Task item | Find the string "rgba" in the entries and copy each line that has it.

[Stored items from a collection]
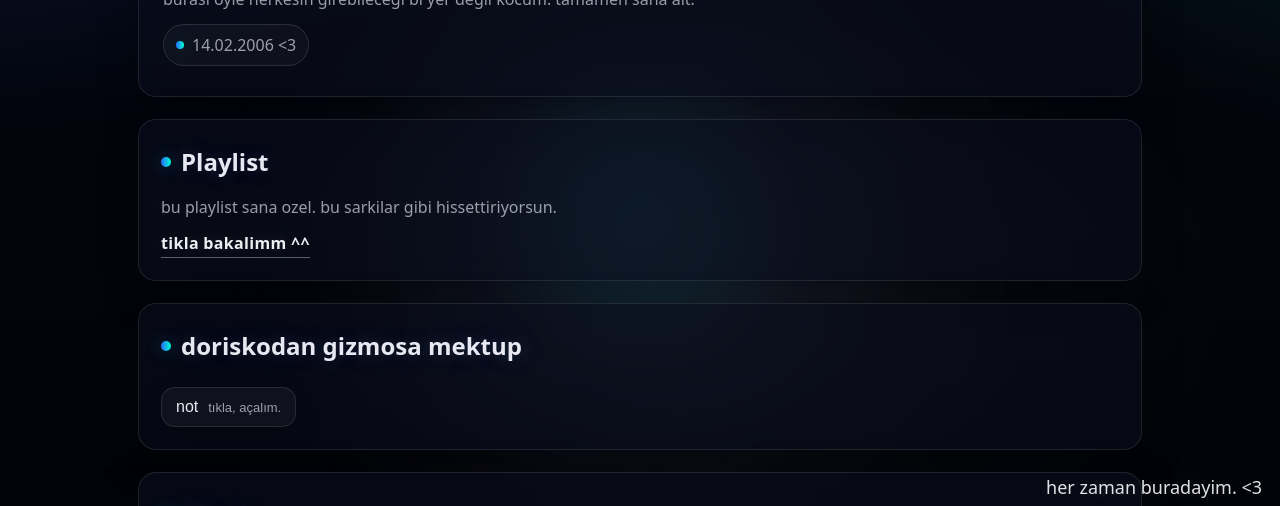
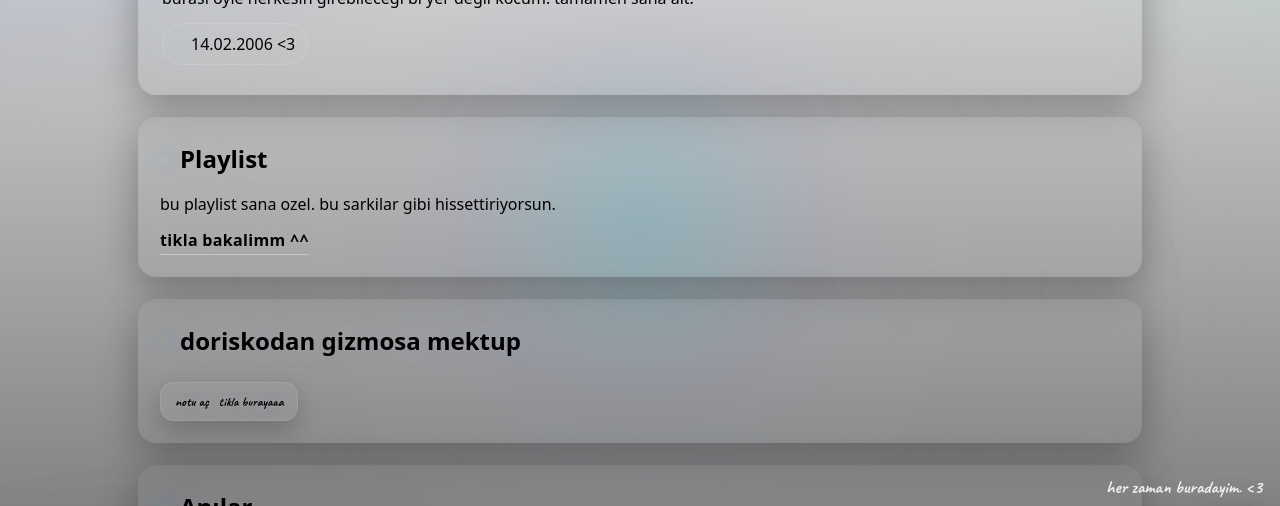
Before and after one commit to ahrisee/onlyforgizem, a plain HTML site: page index.html in a window 1280 px wide. Shown: the part 180-686 px from the top of the page. Drawn offline with Linux system fonts and the light colour scheme.

Commit message:
Update index.html

```diff
--- a/index.html
+++ b/index.html
@@ -5,7 +5,50 @@
   <meta name="viewport" content="width=device-width,initial-scale=1" />
   <title>gizmoss — v10</title>
 
+  <!-- Google font (el yazısı) -->
+  <link rel="preconnect" href="https://fonts.googleapis.com">
+  <link rel="preconnect" href="https://fonts.gstatic.com" crossorigin>
+  <link href="https://fonts.googleapis.com/css2?family=Caveat:wght@600;700&display=swap" rel="stylesheet">
+
+<style>
+  /* EL YAZISI */
+.hand {
+  font-family: "Caveat", cursive;
+  font-weight: 700;
+}
+
+/* HAFİF GLOW */
+.glow {
+  text-shadow:
+    0 0 8px rgba(255,255,255,.25),
+    0 0 18px rgba(43,108,255,.18),
+    0 0 30px rgba(0,255,209,.12);
+}
+
+/* EL YAZISI + GLOW */
+.handGlow {
+  font-family: "Caveat", cursive;
+  font-weight: 700;
+  text-shadow:
+    0 0 10px rgba(255,255,255,.35),
+    0 0 22px rgba(138,125,255,.25),
+    0 0 36px rgba(0,255,209,.18);
+}
+
+
+    :root{
+      ...
+    }
+
+    body{
+      ...
+    }
+
+    /* reveal, hover, glow, vs ne varsa HEPSİ BURADA */
+  </style>
   <style>
+</head>
+
     :root{
       --bg:#050812;
       --text:rgba(245,247,255,.94);
@@ -397,12 +440,16 @@
     </section>
 
     <section class="card section reveal">
-      <h2 class="title"><span class="dot"></span> doriskodan gizmosa mektup</h2>
-      <button class="noteBtn" id="openNote" type="button">
-        <span class="tag">not</span>
-        <span class="mini">tıkla, açalım.</span>
-      </button>
-    </section>
+  <h2 class="title">
+    <span class="dot"></span> doriskodan gizmosa mektup
+  </h2>
+
+  <button class="noteBtn handGlow" id="openNote" type="button">
+    notu aç
+    <span class="mini">tikla burayaaa</span>
+  </button>
+</section>
+
 
     <section class="card section reveal">
       <h2 class="title"><span class="dot"></span> Anılar</h2>
@@ -505,11 +552,12 @@ hayatimda kendimi guvende hissettigim sayili kisilerdensin.
 
   <!-- Discord floating -->
   <div class="discordFloat">
-    <div class="discordLabel">her zaman buradayim. &lt;3</div>
+    <div class="discordLabel handGlow">her zaman buradayim. &lt;3</div>
+
 
     <!-- BURADAKİ ID'Yİ DOLDUR -->
     <a class="discordBtn"
-       href="https://discord.com/users/DISCORD_USER_ID_BURAYA"
+       href="https://discord.com/users/599305638455148547
        target="_blank" rel="noopener"
        aria-label="discord dm">
       <svg viewBox="0 0 24 24" fill="none" aria-hidden="true">
```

Solution for this task |
+    0 0 8px rgba(255,255,255,.25),
+    0 0 18px rgba(43,108,255,.18),
+    0 0 30px rgba(0,255,209,.12);
+    0 0 10px rgba(255,255,255,.35),
+    0 0 22px rgba(138,125,255,.25),
+    0 0 36px rgba(0,255,209,.18);
       --text:rgba(245,247,255,.94);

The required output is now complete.